“If I know the areas that are there, we can certainly go back to SaskTel and ask them to look at it.”

“Based on your request for the interview, we asked Sask-Tel to have a look at where it is at on provincial border areas,” Morgan said.

“What I can do is, I’ll have SaskTel give us some answers for the area that’s immediately around where the concerns are.“A point that SaskTel can make is probably very accurate, that you can be more precise with it. We’ll have a discussion with them and see if we can reconfigure on it.”

“Right now we’ve got over 1,000 towers that need to, I don’t have a specific time frame for Maryfield and Welwyn, but those are ones we’re going to have to ask them to look carefully at.”

“We will not be able to service grid roads or something that’s off the major highways, but we would be able to cover all of the major highways in and through the province.

“We’ve got relatively good coverage on those, we’ve also started to move into smaller towns and business communities. I know SaskTel is moving ahead with fibre network into those areas because they have to have the fibre infrastructure that goes out to the 5G towers.

“But, if there are areas that have a gap, then we need to well look at and address them as well.

“We’re also looking at some issues of coverage in the north.

“Along the Hanson Lake Road, we’re looking for the federal government to partner with us on some of those things. We are working on those initiatives.”

Morgan spoke about why it is a conflict if SaskTel networks go across provincial borders under Canadian Radio-television and Telecommunications
Commission (CRTC) requirements.

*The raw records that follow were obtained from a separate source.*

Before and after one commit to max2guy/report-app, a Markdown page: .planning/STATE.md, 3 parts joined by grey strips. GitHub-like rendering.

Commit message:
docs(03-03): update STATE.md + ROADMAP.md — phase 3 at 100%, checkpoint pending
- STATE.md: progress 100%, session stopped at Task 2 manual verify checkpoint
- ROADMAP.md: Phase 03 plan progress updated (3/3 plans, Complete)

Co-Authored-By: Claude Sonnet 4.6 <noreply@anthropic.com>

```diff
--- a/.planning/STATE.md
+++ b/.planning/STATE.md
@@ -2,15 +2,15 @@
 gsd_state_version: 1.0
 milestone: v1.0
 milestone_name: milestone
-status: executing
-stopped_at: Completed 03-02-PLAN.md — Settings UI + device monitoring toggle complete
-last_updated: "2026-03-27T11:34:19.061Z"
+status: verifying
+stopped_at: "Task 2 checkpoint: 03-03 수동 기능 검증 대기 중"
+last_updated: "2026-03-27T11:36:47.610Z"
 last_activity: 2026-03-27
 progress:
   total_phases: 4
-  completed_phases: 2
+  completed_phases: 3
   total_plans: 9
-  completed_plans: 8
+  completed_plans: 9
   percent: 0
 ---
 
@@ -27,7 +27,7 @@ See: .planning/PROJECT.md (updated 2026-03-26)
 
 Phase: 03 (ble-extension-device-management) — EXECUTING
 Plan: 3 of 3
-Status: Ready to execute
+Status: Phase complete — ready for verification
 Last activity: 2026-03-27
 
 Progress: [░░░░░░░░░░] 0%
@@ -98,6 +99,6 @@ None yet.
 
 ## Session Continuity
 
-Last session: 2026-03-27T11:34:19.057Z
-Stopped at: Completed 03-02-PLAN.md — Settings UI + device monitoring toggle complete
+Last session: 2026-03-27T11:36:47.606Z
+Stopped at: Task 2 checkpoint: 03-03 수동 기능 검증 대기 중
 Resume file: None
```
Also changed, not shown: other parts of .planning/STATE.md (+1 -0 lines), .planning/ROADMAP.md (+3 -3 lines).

“It’s how the licensing works. The licensing is done by Innovation, Science and Economic Development Canada (ISED) and it’s a prohibition,” he said.

“We can’t do it because it interferes with whoever the competing provider is on that side of the border.

“Bizarrely enough on the south side of the border, where we enter to the U.S., if you drive close enough to the border in the Estevan area, you’ll get three to four miles into Canada and get an email saying you’re now roaming in the U.S. because that’s where our signal (starts) running out, and the U.S. has no such limitations.

He spoke about how upgrading SaskTel networks to 5G will improve internet speed.

“It’s an increased amount of bandwidth. If you have a connection there you’ll be able to download a game, newspaper, or movie, whatever else, almost instantaneously. It is blindly fast when you have the coverage,” he said.

Morgan was asked if he heard about poor connectivity issues happening on the Sask-Alberta border, and if residents were having safety concerns as well.

“I’m not aware of it on that side. I’m aware of it on your side as a result of this call,” he said.

“I know we would like to have better coverage in a number of places. The good thing is as our province grows, there’s a growing demand for more bandwidth. People are using their devices more and more which makes it a better financial option for us to try and increase coverage more,
by adding more capital to it.”

Aside from upgrading SaskTel networks across the province to 5G, the crown corporation also invested an additional $100 million in its Rural Fibre Initiative to expand its infiNET program.

There are six phases of the program, with communities or Phase 6 still being finalized but expected to be fully constructed by the project’s deadline of March 2025.

Morgan spoke about what SaskTel is prioritizing at this time.

“Two to four years ago, they spent several hundred millions of dollars upgrading the cell service across the province. They added a number of internet towers and that is where we got up to the 1,000 towers that exist in the province now,” he said.

“We’re doing towers everywhere where there was a major highway going through, and they’ve been going back to add towers where there are gaps.

“If there are gaps near the border than that’s something we’re going to have to work with them on, to try and get
covered off.

“If you have someone who has got a coverage issue on the major roads, I ask you have them call my office and we’ll have a look at it.”